| Try it |
Copies of all lines that contain "align" are needed; take them from the data below.

---------------

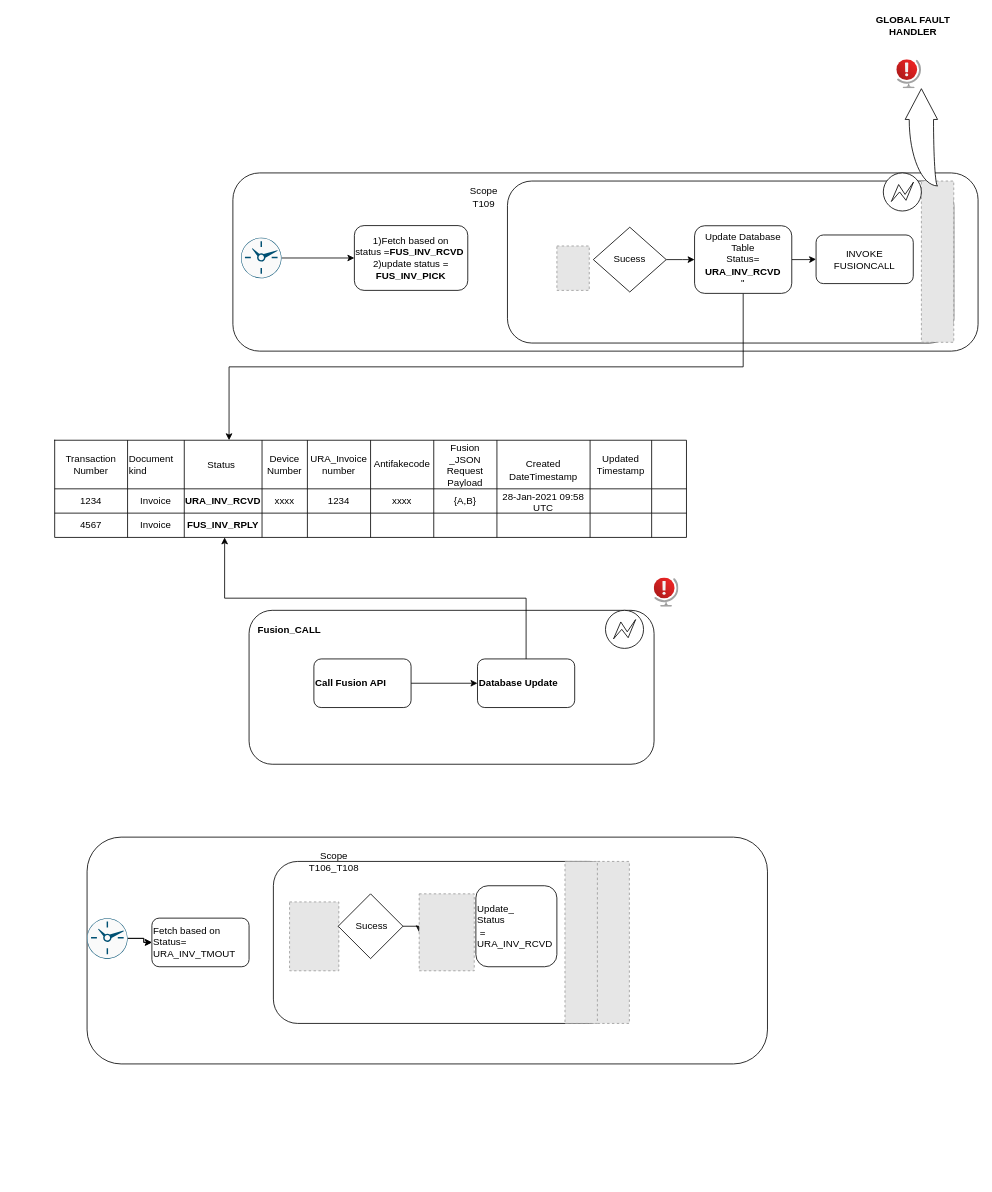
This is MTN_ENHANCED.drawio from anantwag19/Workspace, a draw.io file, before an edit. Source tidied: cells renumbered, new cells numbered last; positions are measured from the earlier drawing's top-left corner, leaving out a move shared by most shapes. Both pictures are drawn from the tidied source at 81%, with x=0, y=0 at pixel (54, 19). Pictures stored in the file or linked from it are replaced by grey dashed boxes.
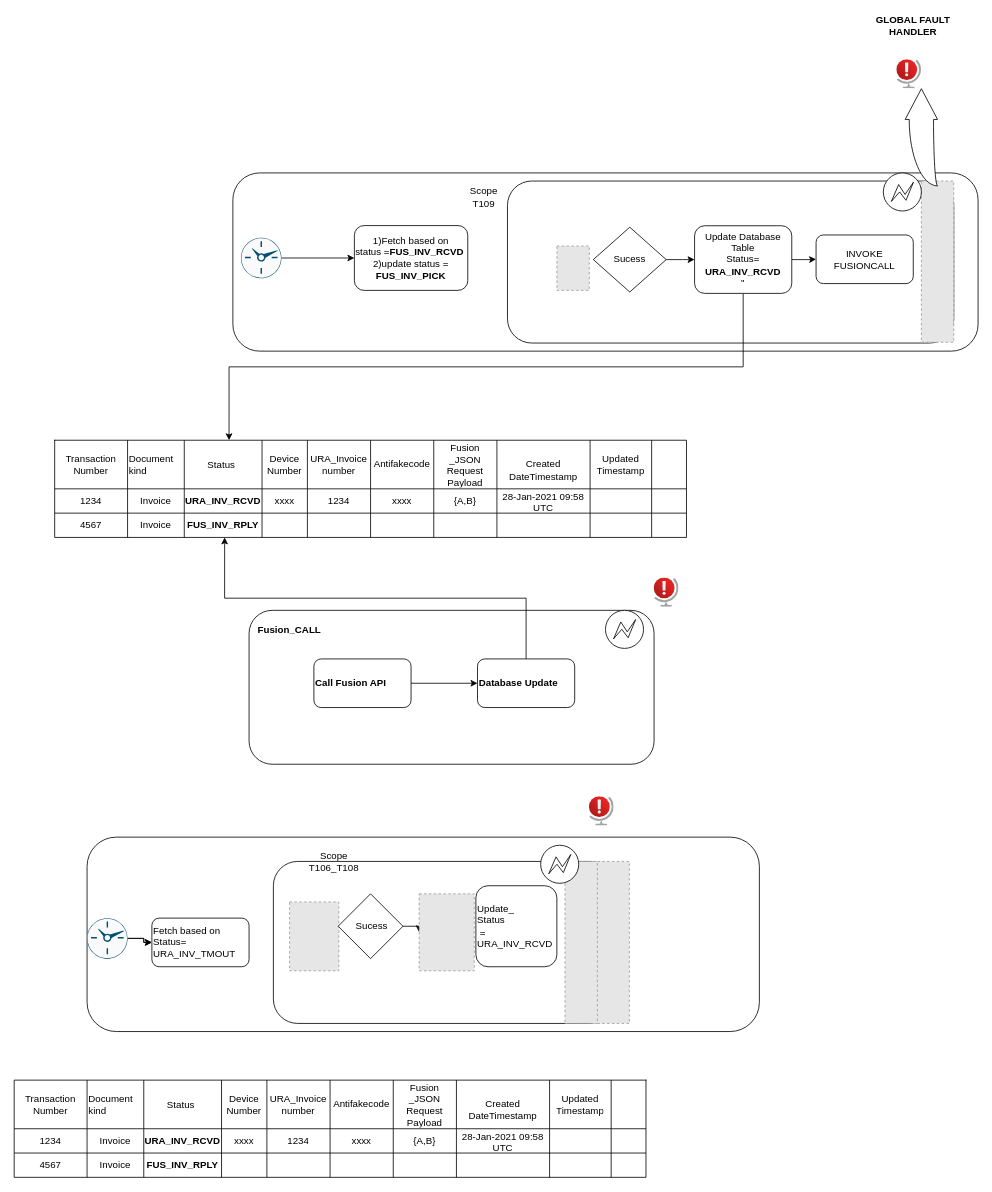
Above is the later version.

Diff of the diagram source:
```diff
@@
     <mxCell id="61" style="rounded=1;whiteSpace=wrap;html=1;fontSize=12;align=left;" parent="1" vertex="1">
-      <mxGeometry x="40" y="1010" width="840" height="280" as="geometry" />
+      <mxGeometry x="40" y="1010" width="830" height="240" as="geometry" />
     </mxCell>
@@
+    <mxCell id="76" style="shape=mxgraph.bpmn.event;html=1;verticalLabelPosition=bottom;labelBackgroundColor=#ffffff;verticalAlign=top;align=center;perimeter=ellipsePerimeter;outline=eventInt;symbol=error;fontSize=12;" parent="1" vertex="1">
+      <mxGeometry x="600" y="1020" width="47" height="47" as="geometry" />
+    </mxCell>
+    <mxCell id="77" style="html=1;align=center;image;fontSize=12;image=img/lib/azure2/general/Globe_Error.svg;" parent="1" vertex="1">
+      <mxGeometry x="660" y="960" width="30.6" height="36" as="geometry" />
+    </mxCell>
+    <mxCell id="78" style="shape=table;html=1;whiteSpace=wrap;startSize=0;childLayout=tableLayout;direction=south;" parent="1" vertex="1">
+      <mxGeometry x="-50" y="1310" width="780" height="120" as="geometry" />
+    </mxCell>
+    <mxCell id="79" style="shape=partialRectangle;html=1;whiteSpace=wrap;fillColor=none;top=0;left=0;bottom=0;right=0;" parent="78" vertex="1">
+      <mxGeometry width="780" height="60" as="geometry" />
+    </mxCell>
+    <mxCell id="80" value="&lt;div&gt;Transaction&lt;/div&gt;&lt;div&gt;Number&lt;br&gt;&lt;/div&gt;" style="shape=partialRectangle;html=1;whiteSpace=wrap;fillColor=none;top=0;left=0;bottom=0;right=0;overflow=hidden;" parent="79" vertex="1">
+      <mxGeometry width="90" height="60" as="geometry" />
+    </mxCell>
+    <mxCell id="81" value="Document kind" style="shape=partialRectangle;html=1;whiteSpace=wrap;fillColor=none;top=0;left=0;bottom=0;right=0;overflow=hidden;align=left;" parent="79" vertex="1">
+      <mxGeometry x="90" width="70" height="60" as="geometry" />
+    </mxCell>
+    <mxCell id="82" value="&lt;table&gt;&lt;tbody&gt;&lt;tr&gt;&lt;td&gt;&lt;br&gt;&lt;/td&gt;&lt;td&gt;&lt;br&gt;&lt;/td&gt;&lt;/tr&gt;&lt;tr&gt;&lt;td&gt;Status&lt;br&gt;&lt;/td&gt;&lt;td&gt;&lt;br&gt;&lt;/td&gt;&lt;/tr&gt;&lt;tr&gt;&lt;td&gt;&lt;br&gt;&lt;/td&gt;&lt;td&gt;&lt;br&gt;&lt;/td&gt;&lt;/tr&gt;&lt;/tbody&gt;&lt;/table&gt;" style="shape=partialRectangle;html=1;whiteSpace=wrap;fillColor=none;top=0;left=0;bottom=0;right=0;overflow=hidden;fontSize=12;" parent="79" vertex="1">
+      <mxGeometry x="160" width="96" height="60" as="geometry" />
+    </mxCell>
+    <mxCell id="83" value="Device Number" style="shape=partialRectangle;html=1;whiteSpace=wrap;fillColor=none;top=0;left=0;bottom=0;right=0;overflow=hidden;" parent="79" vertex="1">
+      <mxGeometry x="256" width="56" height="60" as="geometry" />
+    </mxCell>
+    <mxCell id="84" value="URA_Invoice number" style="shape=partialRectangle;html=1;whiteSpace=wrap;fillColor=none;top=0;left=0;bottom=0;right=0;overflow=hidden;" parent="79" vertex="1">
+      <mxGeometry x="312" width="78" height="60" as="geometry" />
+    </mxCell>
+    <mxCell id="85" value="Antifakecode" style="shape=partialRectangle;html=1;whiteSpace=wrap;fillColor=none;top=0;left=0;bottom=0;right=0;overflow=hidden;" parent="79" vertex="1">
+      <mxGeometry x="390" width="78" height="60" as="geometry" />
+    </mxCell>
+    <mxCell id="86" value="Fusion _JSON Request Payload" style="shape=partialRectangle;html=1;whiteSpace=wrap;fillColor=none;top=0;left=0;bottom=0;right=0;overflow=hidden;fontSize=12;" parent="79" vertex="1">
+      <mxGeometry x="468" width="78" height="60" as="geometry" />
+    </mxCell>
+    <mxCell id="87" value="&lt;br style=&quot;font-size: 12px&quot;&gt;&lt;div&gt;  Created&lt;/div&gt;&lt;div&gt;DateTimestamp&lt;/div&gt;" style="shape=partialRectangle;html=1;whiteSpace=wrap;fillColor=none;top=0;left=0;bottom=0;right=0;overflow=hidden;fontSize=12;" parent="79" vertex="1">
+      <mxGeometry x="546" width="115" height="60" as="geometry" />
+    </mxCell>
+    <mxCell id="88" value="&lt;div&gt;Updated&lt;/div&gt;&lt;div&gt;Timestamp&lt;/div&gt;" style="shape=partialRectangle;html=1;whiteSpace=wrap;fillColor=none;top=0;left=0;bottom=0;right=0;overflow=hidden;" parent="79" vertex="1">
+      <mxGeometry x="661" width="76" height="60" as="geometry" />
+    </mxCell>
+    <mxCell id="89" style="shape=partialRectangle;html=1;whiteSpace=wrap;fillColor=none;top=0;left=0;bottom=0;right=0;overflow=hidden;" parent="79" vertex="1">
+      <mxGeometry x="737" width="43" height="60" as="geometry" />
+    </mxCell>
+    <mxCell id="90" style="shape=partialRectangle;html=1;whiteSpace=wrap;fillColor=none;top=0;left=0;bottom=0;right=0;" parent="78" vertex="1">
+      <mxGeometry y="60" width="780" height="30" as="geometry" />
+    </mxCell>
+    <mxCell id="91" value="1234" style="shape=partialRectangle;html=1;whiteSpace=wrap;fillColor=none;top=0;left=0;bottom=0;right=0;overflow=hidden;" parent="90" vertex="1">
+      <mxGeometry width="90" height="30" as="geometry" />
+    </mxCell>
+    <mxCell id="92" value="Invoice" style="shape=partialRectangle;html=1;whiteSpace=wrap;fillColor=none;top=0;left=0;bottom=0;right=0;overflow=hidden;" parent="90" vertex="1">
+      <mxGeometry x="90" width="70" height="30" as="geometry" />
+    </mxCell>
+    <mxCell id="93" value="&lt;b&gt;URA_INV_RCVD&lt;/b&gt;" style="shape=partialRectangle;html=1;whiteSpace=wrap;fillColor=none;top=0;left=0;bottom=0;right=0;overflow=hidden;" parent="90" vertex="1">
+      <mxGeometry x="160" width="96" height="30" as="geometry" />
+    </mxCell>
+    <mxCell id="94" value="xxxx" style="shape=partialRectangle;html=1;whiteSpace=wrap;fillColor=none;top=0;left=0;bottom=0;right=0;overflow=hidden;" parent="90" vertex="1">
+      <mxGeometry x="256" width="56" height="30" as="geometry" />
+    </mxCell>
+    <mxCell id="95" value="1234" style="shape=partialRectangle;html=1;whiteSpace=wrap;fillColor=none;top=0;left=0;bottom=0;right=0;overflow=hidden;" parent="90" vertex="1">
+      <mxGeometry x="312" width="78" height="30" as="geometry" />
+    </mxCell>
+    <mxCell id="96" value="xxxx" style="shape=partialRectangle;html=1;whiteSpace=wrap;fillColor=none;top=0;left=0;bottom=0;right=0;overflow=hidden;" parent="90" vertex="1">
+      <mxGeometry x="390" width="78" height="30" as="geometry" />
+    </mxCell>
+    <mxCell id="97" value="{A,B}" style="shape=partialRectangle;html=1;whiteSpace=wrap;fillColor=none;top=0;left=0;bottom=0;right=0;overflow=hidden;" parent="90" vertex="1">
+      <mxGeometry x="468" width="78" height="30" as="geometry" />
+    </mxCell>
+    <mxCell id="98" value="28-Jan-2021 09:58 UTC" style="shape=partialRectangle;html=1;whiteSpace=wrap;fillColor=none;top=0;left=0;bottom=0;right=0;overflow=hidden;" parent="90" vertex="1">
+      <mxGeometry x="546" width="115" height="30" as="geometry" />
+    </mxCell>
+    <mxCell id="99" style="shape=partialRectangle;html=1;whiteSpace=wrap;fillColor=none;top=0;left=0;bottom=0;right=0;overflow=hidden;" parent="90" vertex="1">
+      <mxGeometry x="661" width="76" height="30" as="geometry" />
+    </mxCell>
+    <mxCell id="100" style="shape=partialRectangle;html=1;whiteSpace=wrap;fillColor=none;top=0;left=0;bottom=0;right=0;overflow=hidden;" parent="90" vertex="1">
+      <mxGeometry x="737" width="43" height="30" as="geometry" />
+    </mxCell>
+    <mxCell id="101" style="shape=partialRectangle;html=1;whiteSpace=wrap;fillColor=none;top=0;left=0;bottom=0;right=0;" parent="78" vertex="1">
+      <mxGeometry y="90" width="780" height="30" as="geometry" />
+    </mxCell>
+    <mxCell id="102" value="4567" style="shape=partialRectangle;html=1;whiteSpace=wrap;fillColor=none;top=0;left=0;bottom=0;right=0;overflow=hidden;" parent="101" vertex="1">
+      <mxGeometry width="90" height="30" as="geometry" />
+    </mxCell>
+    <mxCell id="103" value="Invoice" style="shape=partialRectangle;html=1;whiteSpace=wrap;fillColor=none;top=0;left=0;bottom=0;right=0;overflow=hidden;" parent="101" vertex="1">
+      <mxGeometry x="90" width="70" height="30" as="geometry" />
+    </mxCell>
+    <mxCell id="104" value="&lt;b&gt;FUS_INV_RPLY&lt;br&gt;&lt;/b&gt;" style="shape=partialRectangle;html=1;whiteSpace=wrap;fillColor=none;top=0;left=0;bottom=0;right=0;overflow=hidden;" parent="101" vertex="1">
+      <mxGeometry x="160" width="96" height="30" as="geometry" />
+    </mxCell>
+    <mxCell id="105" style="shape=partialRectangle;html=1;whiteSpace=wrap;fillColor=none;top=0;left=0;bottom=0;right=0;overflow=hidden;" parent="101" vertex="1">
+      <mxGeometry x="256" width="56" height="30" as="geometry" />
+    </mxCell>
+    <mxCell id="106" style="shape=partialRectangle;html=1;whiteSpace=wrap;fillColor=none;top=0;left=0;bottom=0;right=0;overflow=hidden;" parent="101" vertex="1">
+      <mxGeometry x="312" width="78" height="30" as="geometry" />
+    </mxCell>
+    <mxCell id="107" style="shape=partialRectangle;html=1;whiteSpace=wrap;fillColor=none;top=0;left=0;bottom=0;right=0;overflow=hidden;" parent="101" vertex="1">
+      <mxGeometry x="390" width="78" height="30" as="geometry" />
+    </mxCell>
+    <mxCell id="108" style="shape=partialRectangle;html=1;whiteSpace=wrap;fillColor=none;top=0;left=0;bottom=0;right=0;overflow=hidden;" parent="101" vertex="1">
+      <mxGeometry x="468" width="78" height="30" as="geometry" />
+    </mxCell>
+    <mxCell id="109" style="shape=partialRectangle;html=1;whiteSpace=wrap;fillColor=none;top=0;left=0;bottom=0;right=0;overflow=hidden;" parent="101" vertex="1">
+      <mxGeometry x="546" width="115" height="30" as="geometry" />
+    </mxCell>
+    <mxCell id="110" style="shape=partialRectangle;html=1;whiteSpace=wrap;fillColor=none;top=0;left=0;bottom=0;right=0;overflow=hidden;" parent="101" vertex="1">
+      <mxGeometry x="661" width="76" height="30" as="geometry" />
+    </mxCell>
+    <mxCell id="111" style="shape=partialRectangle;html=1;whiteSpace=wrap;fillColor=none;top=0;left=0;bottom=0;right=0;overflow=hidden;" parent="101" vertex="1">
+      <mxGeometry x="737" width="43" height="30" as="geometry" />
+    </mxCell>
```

---------------

| Result of this exercise |
     <mxCell id="61" style="rounded=1;whiteSpace=wrap;html=1;fontSize=12;align=left;" parent="1" vertex="1">
+    <mxCell id="76" style="shape=mxgraph.bpmn.event;html=1;verticalLabelPosition=bottom;labelBackgroundColor=#ffffff;verticalAlign=top;align=center;perimeter=ellipsePerimeter;outline=eventInt;symbol=error;fontSize=12;" parent="1" vertex="1">
+    <mxCell id="77" style="html=1;align=center;image;fontSize=12;image=img/lib/azure2/general/Globe_Error.svg;" parent="1" vertex="1">
+    <mxCell id="81" value="Document kind" style="shape=partialRectangle;html=1;whiteSpace=wrap;fillColor=none;top=0;left=0;bottom=0;right=0;overflow=hidden;align=left;" parent="79" vertex="1">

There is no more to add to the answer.